**Problem details:** Everything in the records except the pictures needs to be printed again exactly.

##### Listed entries #####

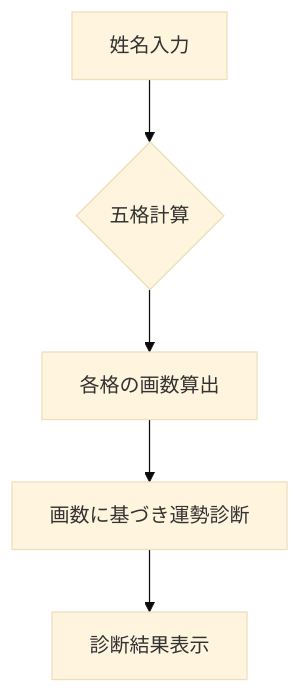
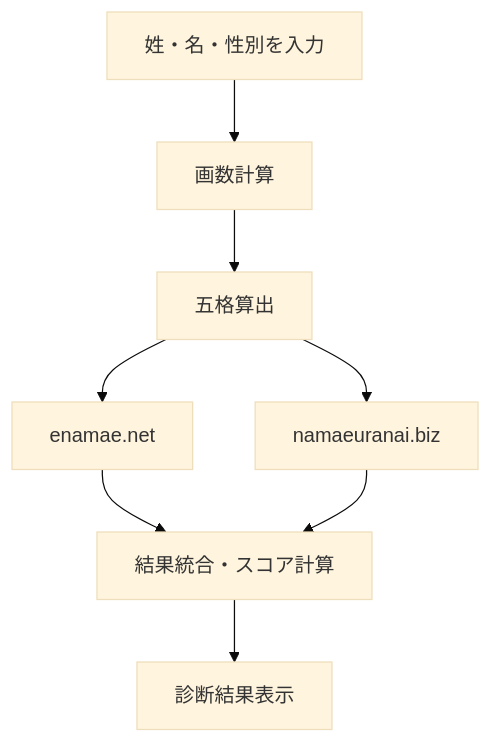
Before and after one commit to santa928/nameFortuneJp: the first of 3 diagrams in docs/機能一覧.md, drawn with Mermaid (base theme). The commit also changed other lines of this file and 3 other files, not shown here.

````diff
--- a/docs/機能一覧.md
+++ b/docs/機能一覧.md
@@ -13,7 +19,10 @@
 ```mermaid
 graph TD
-    A[姓名入力] --> B{五格計算};
-    B --> C[各格の画数算出];
-    C --> D[画数に基づき運勢診断];
-    D --> E[診断結果表示];
+    A[姓・名・性別を入力] --> B[画数計算]
+    B --> C[五格算出]
+    C --> D[enamae.net]
+    C --> E[namaeuranai.biz]
+    D --> F[結果統合・スコア計算]
+    E --> F
+    F --> G[診断結果表示]
 ```
````
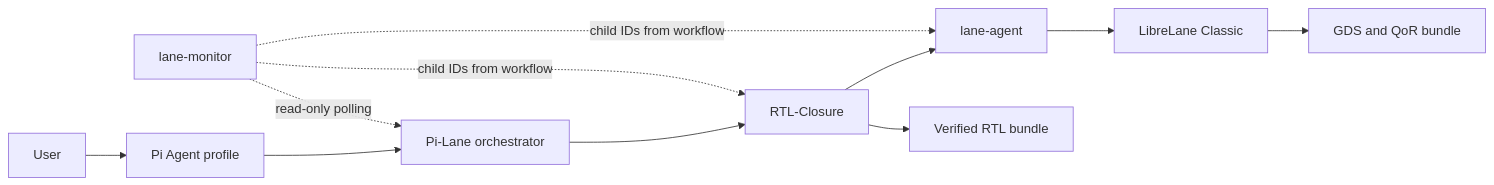
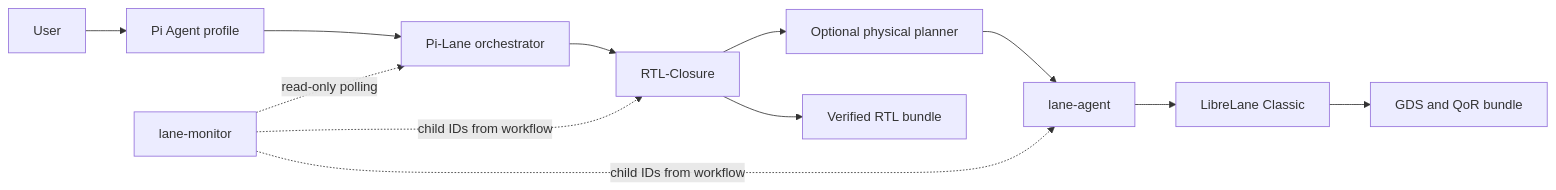
Before and after one commit to vpromise/SiliconWeaver: the diagram in pi-lane/docs/ARCHITECTURE.md, drawn with Mermaid. The commit also changed other lines of this file and 55 other files, not shown here.

````diff
--- a/pi-lane/docs/ARCHITECTURE.md
+++ b/pi-lane/docs/ARCHITECTURE.md
@@ -7,13 +7,14 @@
 ```mermaid
 flowchart LR
     U[User] --> P[Pi Agent profile]
     P --> O[Pi-Lane orchestrator]
     O --> R[RTL-Closure]
-    R --> L[lane-agent]
+    R --> PP[Optional physical planner]
+    PP --> L[lane-agent]
     L --> F[LibreLane Classic]
     R --> RA[Verified RTL bundle]
     F --> LA[GDS and QoR bundle]
     M[lane-monitor] -. read-only polling .-> O
     M -. child IDs from workflow .-> R
     M -. child IDs from workflow .-> L
 ```
````
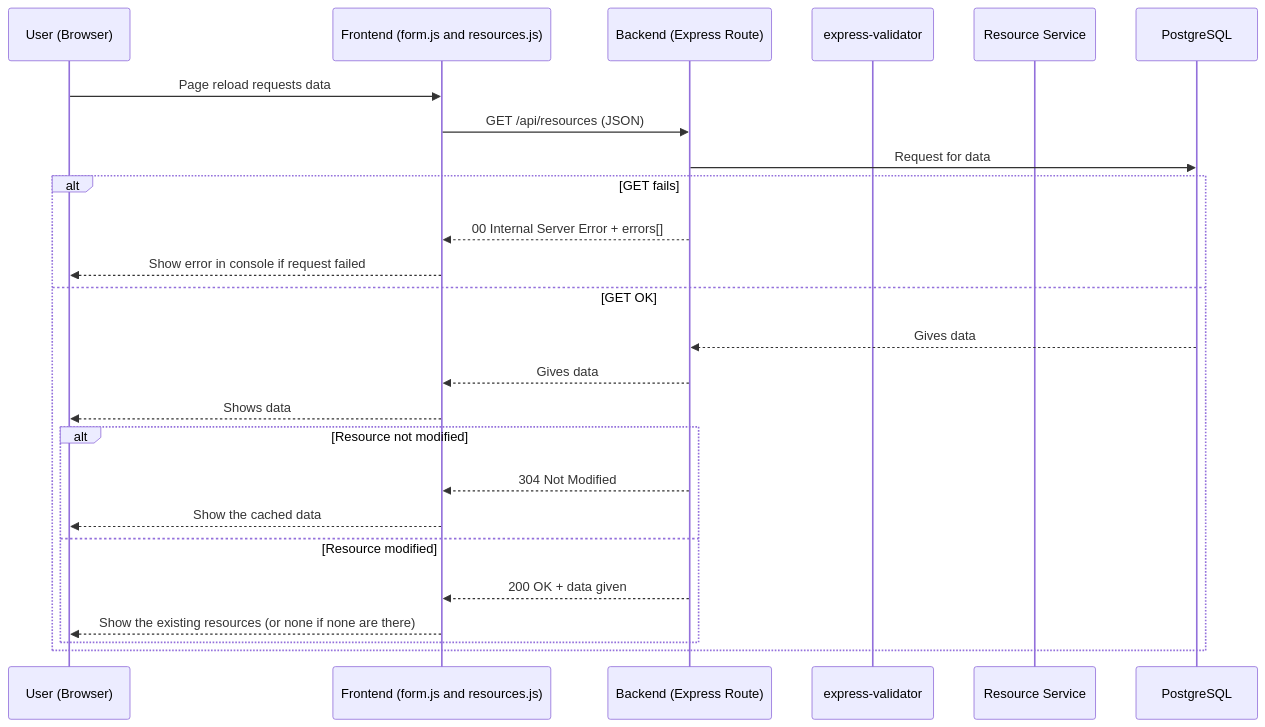
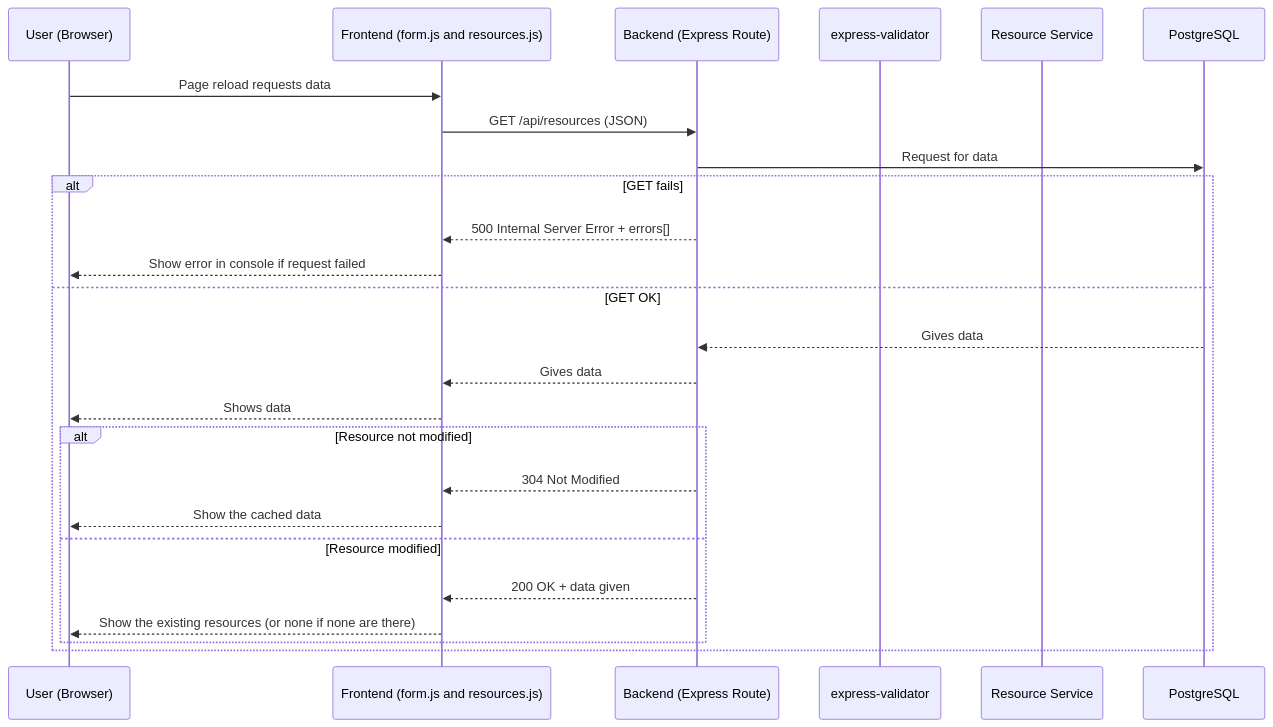
The second of 4 diagrams in BookingSystem/Phase6/G1_CRUD_DataFlow.md (NKRisu/solid-octo-waffle), drawn with Mermaid before and after one commit. The commit also changed other lines of this file, not shown here.

Commit message:
Update G1_CRUD_DataFlow.md
V5

````diff
--- a/BookingSystem/Phase6/G1_CRUD_DataFlow.md
+++ b/BookingSystem/Phase6/G1_CRUD_DataFlow.md
@@ -41,31 +41,31 @@
 ```mermaid
 sequenceDiagram
     participant U as User (Browser)
     participant F as Frontend (form.js and resources.js)
     participant B as Backend (Express Route)
     participant V as express-validator
     participant S as Resource Service
     participant DB as PostgreSQL
 
     U->>F: Page reload requests data
     F->>B: GET /api/resources (JSON)
     B->>DB: Request for data
 
 
     alt GET fails
-        B-->>F: 00 Internal Server Error + errors[]
+        B-->>F: 500 Internal Server Error + errors[]
         F-->>U: Show error in console if request failed
     else GET OK
         DB-->>B: Gives data
         B-->>F: Gives data
         F-->>U: Shows data
 
         alt Resource not modified
             B-->>F: 304 Not Modified
             F-->>U: Show the cached data
         else Resource modified
             B-->>F: 200 OK + data given
             F-->>U: Show the existing resources (or none if none are there)
         end
     end
 ```
````
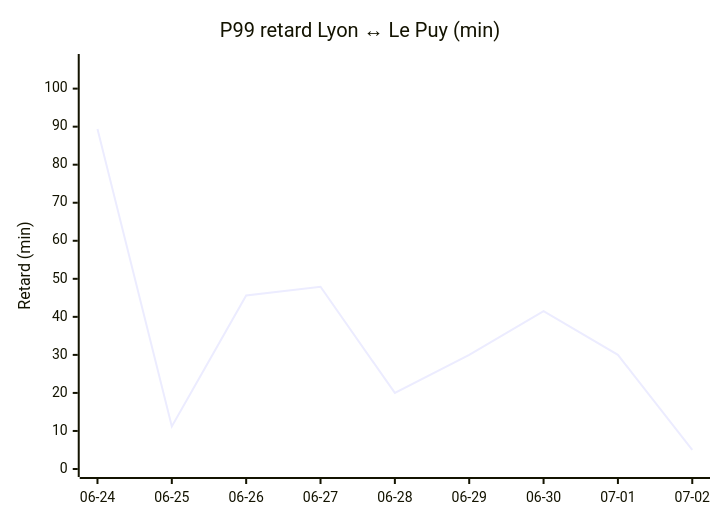
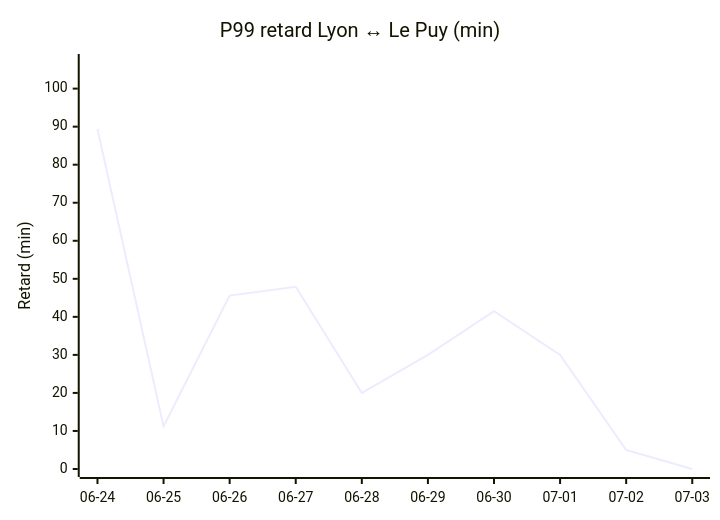
The fourth of 4 diagrams in STATS.md (antoinerep/horaire-ter), drawn with Mermaid before and after one commit. The commit also changed other lines of this file and 1 other file, not shown here.

````diff
--- a/STATS.md
+++ b/STATS.md
@@ -91,7 +92,7 @@
 ```mermaid
 xychart-beta
     title "P99 retard Lyon ↔ Le Puy (min)"
-    x-axis ["06-24", "06-25", "06-26", "06-27", "06-28", "06-29", "06-30", "07-01", "07-02"]
+    x-axis ["06-24", "06-25", "06-26", "06-27", "06-28", "06-29", "06-30", "07-01", "07-02", "07-03"]
     y-axis "Retard (min)" 0 --> 107
-    line [89.4, 11.2, 45.6, 47.9, 20.0, 30.0, 41.5, 30.0, 5.0]
+    line [89.4, 11.2, 45.6, 47.9, 20.0, 30.0, 41.5, 30.0, 5.0, 0.0]
 ```
````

#####

**Task answer:**
Before and after one commit to santa928/nameFortuneJp: the first of 3 diagrams in docs/機能一覧.md, drawn with Mermaid (base theme). The commit also changed other lines of this file and 3 other files, not shown here.

````diff
--- a/docs/機能一覧.md
+++ b/docs/機能一覧.md
@@ -13,7 +19,10 @@
 ```mermaid
 graph TD
-    A[姓名入力] --> B{五格計算};
-    B --> C[各格の画数算出];
-    C --> D[画数に基づき運勢診断];
-    D --> E[診断結果表示];
+    A[姓・名・性別を入力] --> B[画数計算]
+    B --> C[五格算出]
+    C --> D[enamae.net]
+    C --> E[namaeuranai.biz]
+    D --> F[結果統合・スコア計算]
+    E --> F
+    F --> G[診断結果表示]
 ```
````
Before and after one commit to vpromise/SiliconWeaver: the diagram in pi-lane/docs/ARCHITECTURE.md, drawn with Mermaid. The commit also changed other lines of this file and 55 other files, not shown here.

````diff
--- a/pi-lane/docs/ARCHITECTURE.md
+++ b/pi-lane/docs/ARCHITECTURE.md
@@ -7,13 +7,14 @@
 ```mermaid
 flowchart LR
     U[User] --> P[Pi Agent profile]
     P --> O[Pi-Lane orchestrator]
     O --> R[RTL-Closure]
-    R --> L[lane-agent]
+    R --> PP[Optional physical planner]
+    PP --> L[lane-agent]
     L --> F[LibreLane Classic]
     R --> RA[Verified RTL bundle]
     F --> LA[GDS and QoR bundle]
     M[lane-monitor] -. read-only polling .-> O
     M -. child IDs from workflow .-> R
     M -. child IDs from workflow .-> L
 ```
````
The second of 4 diagrams in BookingSystem/Phase6/G1_CRUD_DataFlow.md (NKRisu/solid-octo-waffle), drawn with Mermaid before and after one commit. The commit also changed other lines of this file, not shown here.

Commit message:
Update G1_CRUD_DataFlow.md
V5

````diff
--- a/BookingSystem/Phase6/G1_CRUD_DataFlow.md
+++ b/BookingSystem/Phase6/G1_CRUD_DataFlow.md
@@ -41,31 +41,31 @@
 ```mermaid
 sequenceDiagram
     participant U as User (Browser)
     participant F as Frontend (form.js and resources.js)
     participant B as Backend (Express Route)
     participant V as express-validator
     participant S as Resource Service
     participant DB as PostgreSQL
 
     U->>F: Page reload requests data
     F->>B: GET /api/resources (JSON)
     B->>DB: Request for data
 
 
     alt GET fails
-        B-->>F: 00 Internal Server Error + errors[]
+        B-->>F: 500 Internal Server Error + errors[]
         F-->>U: Show error in console if request failed
     else GET OK
         DB-->>B: Gives data
         B-->>F: Gives data
         F-->>U: Shows data
 
         alt Resource not modified
             B-->>F: 304 Not Modified
             F-->>U: Show the cached data
         else Resource modified
             B-->>F: 200 OK + data given
             F-->>U: Show the existing resources (or none if none are there)
         end
     end
 ```
````
The fourth of 4 diagrams in STATS.md (antoinerep/horaire-ter), drawn with Mermaid before and after one commit. The commit also changed other lines of this file and 1 other file, not shown here.

````diff
--- a/STATS.md
+++ b/STATS.md
@@ -91,7 +92,7 @@
 ```mermaid
 xychart-beta
     title "P99 retard Lyon ↔ Le Puy (min)"
-    x-axis ["06-24", "06-25", "06-26", "06-27", "06-28", "06-29", "06-30", "07-01", "07-02"]
+    x-axis ["06-24", "06-25", "06-26", "06-27", "06-28", "06-29", "06-30", "07-01", "07-02", "07-03"]
     y-axis "Retard (min)" 0 --> 107
-    line [89.4, 11.2, 45.6, 47.9, 20.0, 30.0, 41.5, 30.0, 5.0]
+    line [89.4, 11.2, 45.6, 47.9, 20.0, 30.0, 41.5, 30.0, 5.0, 0.0]
 ```
````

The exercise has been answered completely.